PROBLEM REQUIREMENTS:
Please return every line in the entries below with the word "extends" in it.

SUPPLIED RECORDS:
_ _ _

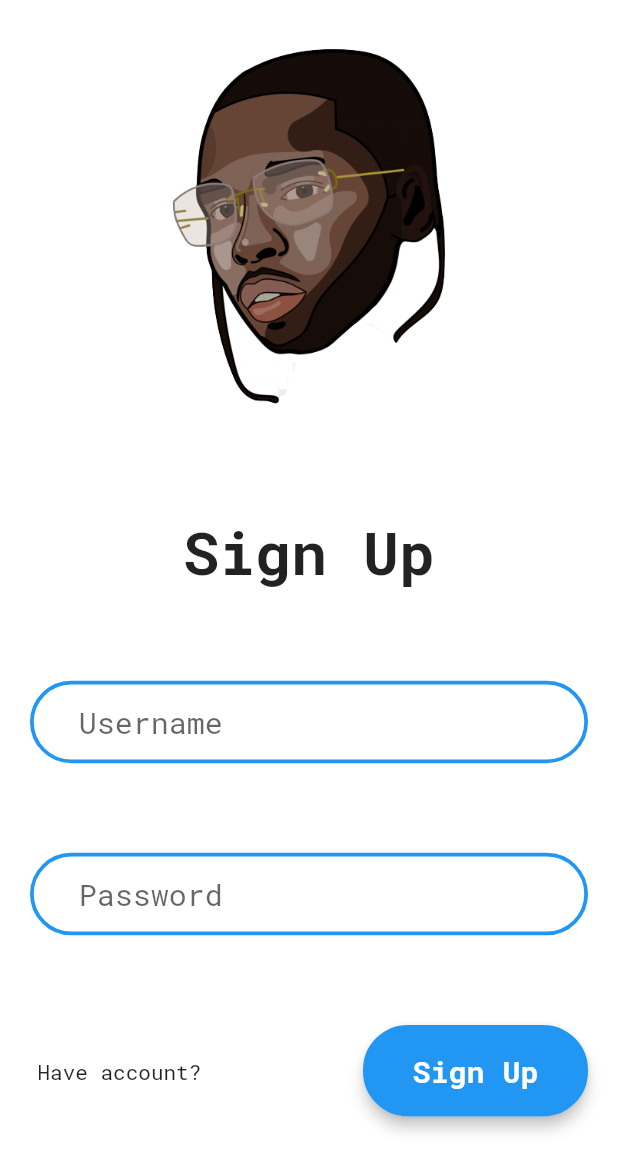
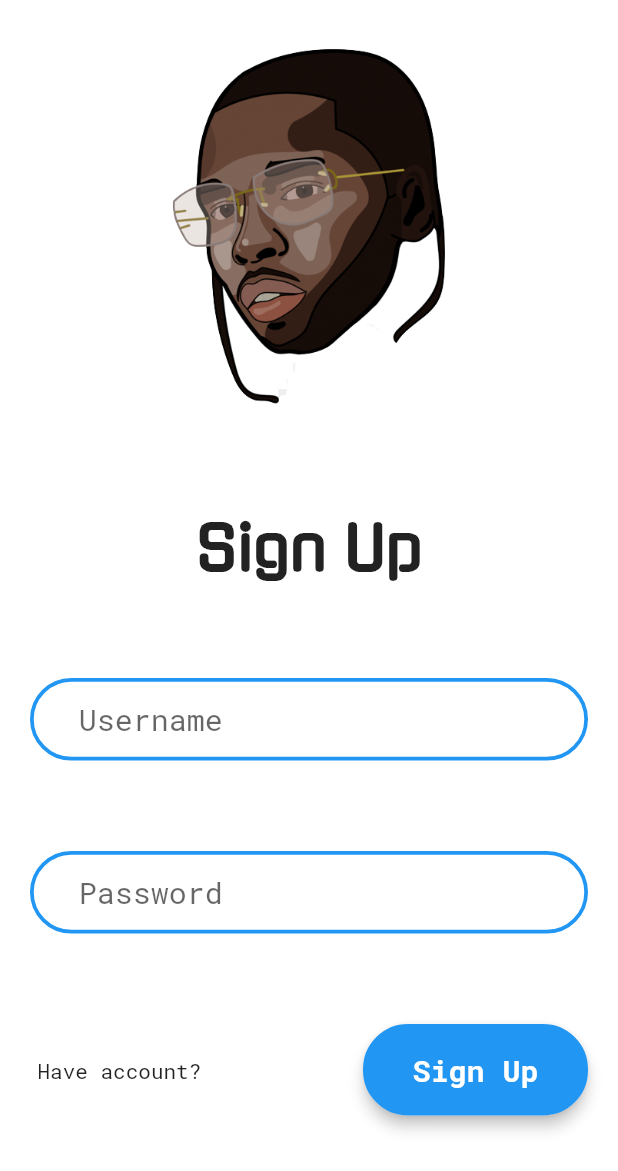
Before and after one commit to MasterHach/ListenLoudFlutter, a Flutter app: the SignUpScreen screen opened by its route, on a phone screen of 412 x 824 dp. Shown: the top 1171 px of the screen. Run offline on Flutter 3.47's test engine with Material 2 defaults, Android fonts, the phone set to English and light mode, and no system bars; drawn by our look-alikes of loading_overlay; our stand-ins replace flutter_dotenv.

Commit message:
Add font for logos

```diff
--- a/lib/widgets/screen_title.dart
+++ b/lib/widgets/screen_title.dart
@@ -9,6 +9,7 @@ class ScreenTitle extends StatelessWidget {
     return Text(
       title,
       style: const TextStyle(
+        fontFamily: "Gugi",
         fontSize: 40,
         fontWeight: FontWeight.bold,
       ),
--- a/pubspec.yaml
+++ b/pubspec.yaml
@@ -79,6 +79,9 @@ flutter:
       fonts:
         - asset: assets/fonts/RobotoMono-Bold.ttf
         - asset: assets/fonts/RobotoMono-Regular.ttf
+    - family: Gugi
+      fonts:
+        - asset: assets/fonts/Gugi-Regular.ttf
 
   # To add custom fonts to your application, add a fonts section here,
   # in this "flutter" section. Each entry in this list should have a
```
Also changed, not shown: lib/main.dart (+5 -6 lines), assets/fonts/Gugi-Regular.ttf (added), lib/widgets/top_screen_image.dart (line endings or trailing spaces), 3 other files.
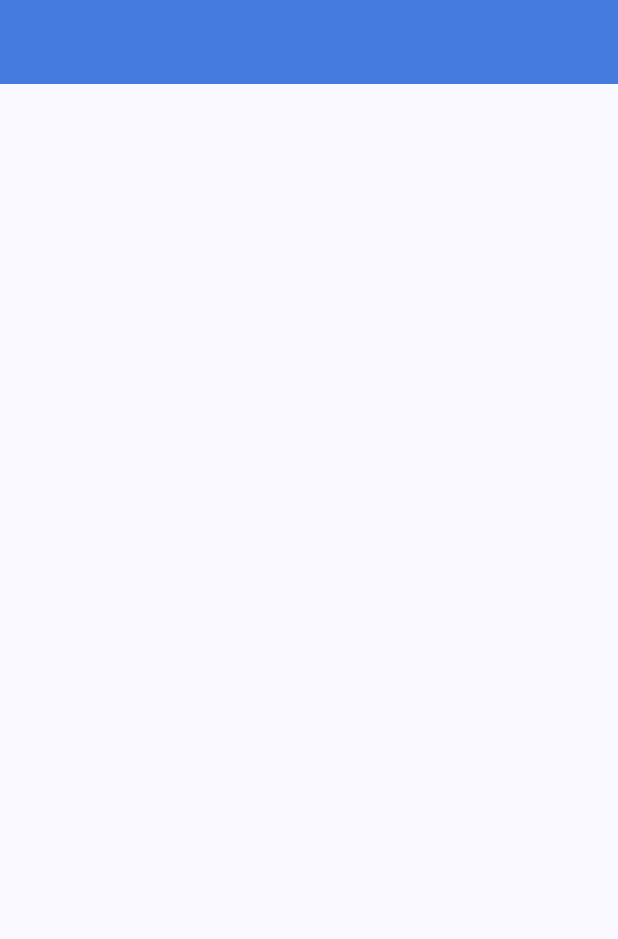
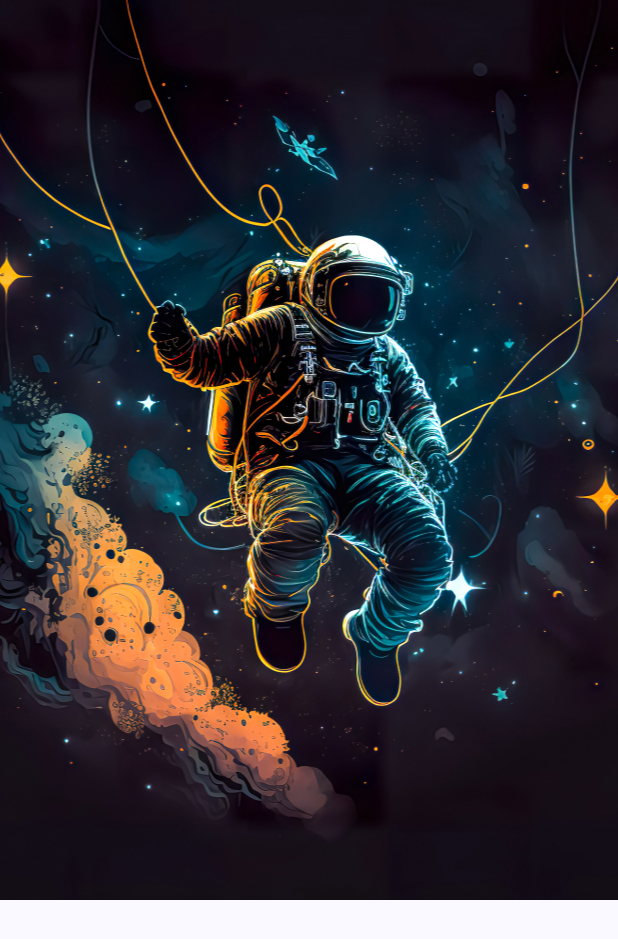
Before and after one commit to ushanwk/Flutter-MacLook-App, a Flutter app: the screen it shows after launch, on a phone screen of 412 x 824 dp. Shown: the top 939 px of the screen. Run offline on Flutter 3.47's test engine with Material 3 defaults, Android fonts, the light colour scheme and no system bars.

Commit message:
welcome_screen started and image added

```diff
--- a/lib/screens/welcome_screen.dart
+++ b/lib/screens/welcome_screen.dart
@@ -1,6 +1,4 @@
-import 'package:flutter/cupertino.dart';
 import 'package:flutter/material.dart';
-import 'package:sample_app_1/main.dart';
 
 class welcome_screen extends StatefulWidget {
   const welcome_screen({super.key});
@@ -13,8 +11,19 @@ class _welcome_screenState extends State<welcome_screen> {
   @override
   Widget build(BuildContext context) {
     return Scaffold(
-      appBar: AppBar(
-        backgroundColor: accent,
+      body: Column(
+        children: [
+          SizedBox(
+            height: 600,
+            child: Image.asset(
+              "assets/welcome_screen_bg.jpg",
+              fit: BoxFit.cover,
+            ),
+          ),
+          Container(
+
+          ),
+        ],
       ),
     );
   }
--- a/pubspec.yaml
+++ b/pubspec.yaml
@@ -59,9 +59,9 @@ flutter:
   uses-material-design: true
 
   # To add assets to your application, add an assets section, like this:
-  # assets:
-  #   - images/a_dot_burr.jpeg
-  #   - images/a_dot_ham.jpeg
+  assets:
+     - assets/welcome_screen_bg.jpg
+
 
   # An image asset can refer to one or more resolution-specific "variants", see
   # https://flutter.dev/assets-and-images/#resolution-aware
```
Also changed, not shown: assets/welcome_screen_bg.jpg (added).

_ _ _

WRITTEN RESPONSE:
@@ -9,6 +9,7 @@ class ScreenTitle extends StatelessWidget {
 class welcome_screen extends StatefulWidget {
@@ -13,8 +11,19 @@ class _welcome_screenState extends State<welcome_screen> {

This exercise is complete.